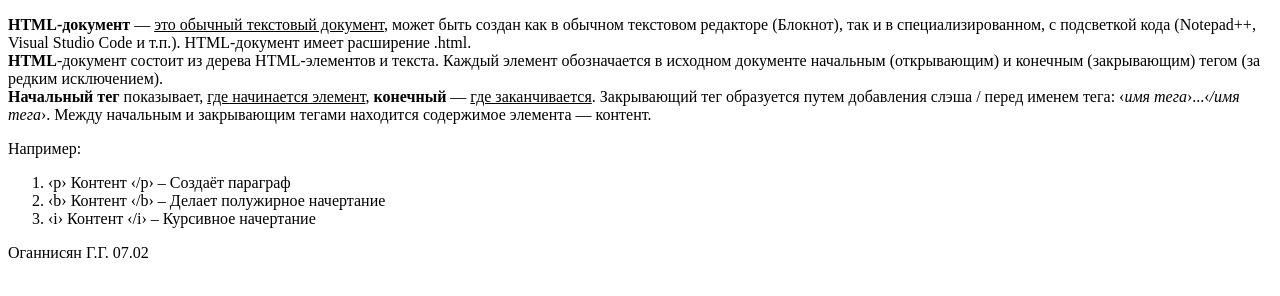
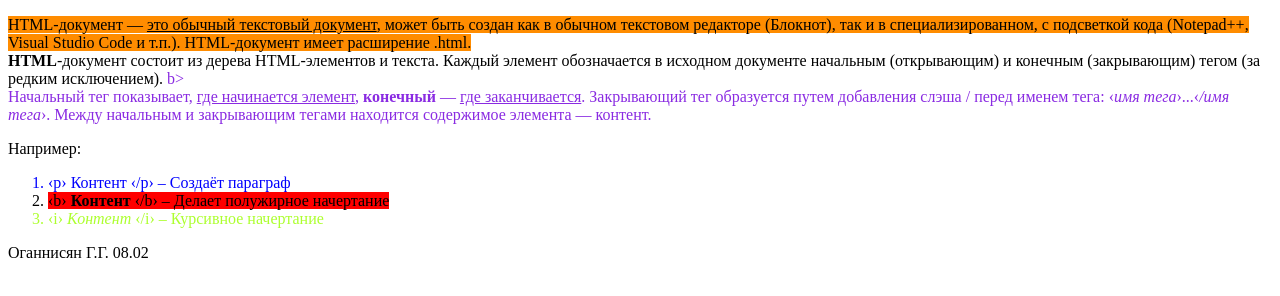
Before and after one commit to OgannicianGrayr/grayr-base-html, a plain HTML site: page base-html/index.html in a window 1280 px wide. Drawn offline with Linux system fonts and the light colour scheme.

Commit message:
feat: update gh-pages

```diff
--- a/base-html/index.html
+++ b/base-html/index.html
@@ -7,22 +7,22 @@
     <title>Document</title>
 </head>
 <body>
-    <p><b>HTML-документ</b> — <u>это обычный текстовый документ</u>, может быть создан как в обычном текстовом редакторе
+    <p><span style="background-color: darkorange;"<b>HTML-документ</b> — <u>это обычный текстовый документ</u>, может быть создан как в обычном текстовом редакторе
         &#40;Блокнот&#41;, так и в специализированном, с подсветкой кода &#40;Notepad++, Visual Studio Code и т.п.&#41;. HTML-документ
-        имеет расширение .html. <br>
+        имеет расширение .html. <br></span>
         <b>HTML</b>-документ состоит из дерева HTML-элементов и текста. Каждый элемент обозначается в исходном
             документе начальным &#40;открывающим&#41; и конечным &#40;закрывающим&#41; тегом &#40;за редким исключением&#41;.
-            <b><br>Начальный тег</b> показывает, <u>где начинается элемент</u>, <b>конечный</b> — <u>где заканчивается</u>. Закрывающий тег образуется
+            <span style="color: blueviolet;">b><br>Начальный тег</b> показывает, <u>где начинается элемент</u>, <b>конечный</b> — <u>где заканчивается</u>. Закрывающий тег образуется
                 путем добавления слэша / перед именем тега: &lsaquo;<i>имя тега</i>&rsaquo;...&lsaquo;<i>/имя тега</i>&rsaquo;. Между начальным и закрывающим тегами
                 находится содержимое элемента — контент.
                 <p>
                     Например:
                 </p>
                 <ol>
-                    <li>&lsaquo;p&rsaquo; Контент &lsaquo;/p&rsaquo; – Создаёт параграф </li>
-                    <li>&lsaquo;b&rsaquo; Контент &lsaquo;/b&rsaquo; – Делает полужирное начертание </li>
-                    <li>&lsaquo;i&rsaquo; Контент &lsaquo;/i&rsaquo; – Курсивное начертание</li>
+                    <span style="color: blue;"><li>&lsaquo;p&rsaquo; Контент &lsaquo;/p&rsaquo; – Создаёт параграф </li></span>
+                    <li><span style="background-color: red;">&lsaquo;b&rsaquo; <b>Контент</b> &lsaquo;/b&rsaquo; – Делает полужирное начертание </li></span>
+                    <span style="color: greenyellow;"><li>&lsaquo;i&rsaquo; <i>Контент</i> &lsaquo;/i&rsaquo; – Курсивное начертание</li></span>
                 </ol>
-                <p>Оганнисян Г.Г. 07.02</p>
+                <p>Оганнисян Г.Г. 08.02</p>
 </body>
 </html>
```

□ □ □ □ □

Required work |
Every line of the listing should be copied precisely, with images omitted.

Result of the exercise |
Before and after one commit to OgannicianGrayr/grayr-base-html, a plain HTML site: page base-html/index.html in a window 1280 px wide. Drawn offline with Linux system fonts and the light colour scheme.

Commit message:
feat: update gh-pages

```diff
--- a/base-html/index.html
+++ b/base-html/index.html
@@ -7,22 +7,22 @@
     <title>Document</title>
 </head>
 <body>
-    <p><b>HTML-документ</b> — <u>это обычный текстовый документ</u>, может быть создан как в обычном текстовом редакторе
+    <p><span style="background-color: darkorange;"<b>HTML-документ</b> — <u>это обычный текстовый документ</u>, может быть создан как в обычном текстовом редакторе
         &#40;Блокнот&#41;, так и в специализированном, с подсветкой кода &#40;Notepad++, Visual Studio Code и т.п.&#41;. HTML-документ
-        имеет расширение .html. <br>
+        имеет расширение .html. <br></span>
         <b>HTML</b>-документ состоит из дерева HTML-элементов и текста. Каждый элемент обозначается в исходном
             документе начальным &#40;открывающим&#41; и конечным &#40;закрывающим&#41; тегом &#40;за редким исключением&#41;.
-            <b><br>Начальный тег</b> показывает, <u>где начинается элемент</u>, <b>конечный</b> — <u>где заканчивается</u>. Закрывающий тег образуется
+            <span style="color: blueviolet;">b><br>Начальный тег</b> показывает, <u>где начинается элемент</u>, <b>конечный</b> — <u>где заканчивается</u>. Закрывающий тег образуется
                 путем добавления слэша / перед именем тега: &lsaquo;<i>имя тега</i>&rsaquo;...&lsaquo;<i>/имя тега</i>&rsaquo;. Между начальным и закрывающим тегами
                 находится содержимое элемента — контент.
                 <p>
                     Например:
                 </p>
                 <ol>
-                    <li>&lsaquo;p&rsaquo; Контент &lsaquo;/p&rsaquo; – Создаёт параграф </li>
-                    <li>&lsaquo;b&rsaquo; Контент &lsaquo;/b&rsaquo; – Делает полужирное начертание </li>
-                    <li>&lsaquo;i&rsaquo; Контент &lsaquo;/i&rsaquo; – Курсивное начертание</li>
+                    <span style="color: blue;"><li>&lsaquo;p&rsaquo; Контент &lsaquo;/p&rsaquo; – Создаёт параграф </li></span>
+                    <li><span style="background-color: red;">&lsaquo;b&rsaquo; <b>Контент</b> &lsaquo;/b&rsaquo; – Делает полужирное начертание </li></span>
+                    <span style="color: greenyellow;"><li>&lsaquo;i&rsaquo; <i>Контент</i> &lsaquo;/i&rsaquo; – Курсивное начертание</li></span>
                 </ol>
-                <p>Оганнисян Г.Г. 07.02</p>
+                <p>Оганнисян Г.Г. 08.02</p>
 </body>
 </html>
```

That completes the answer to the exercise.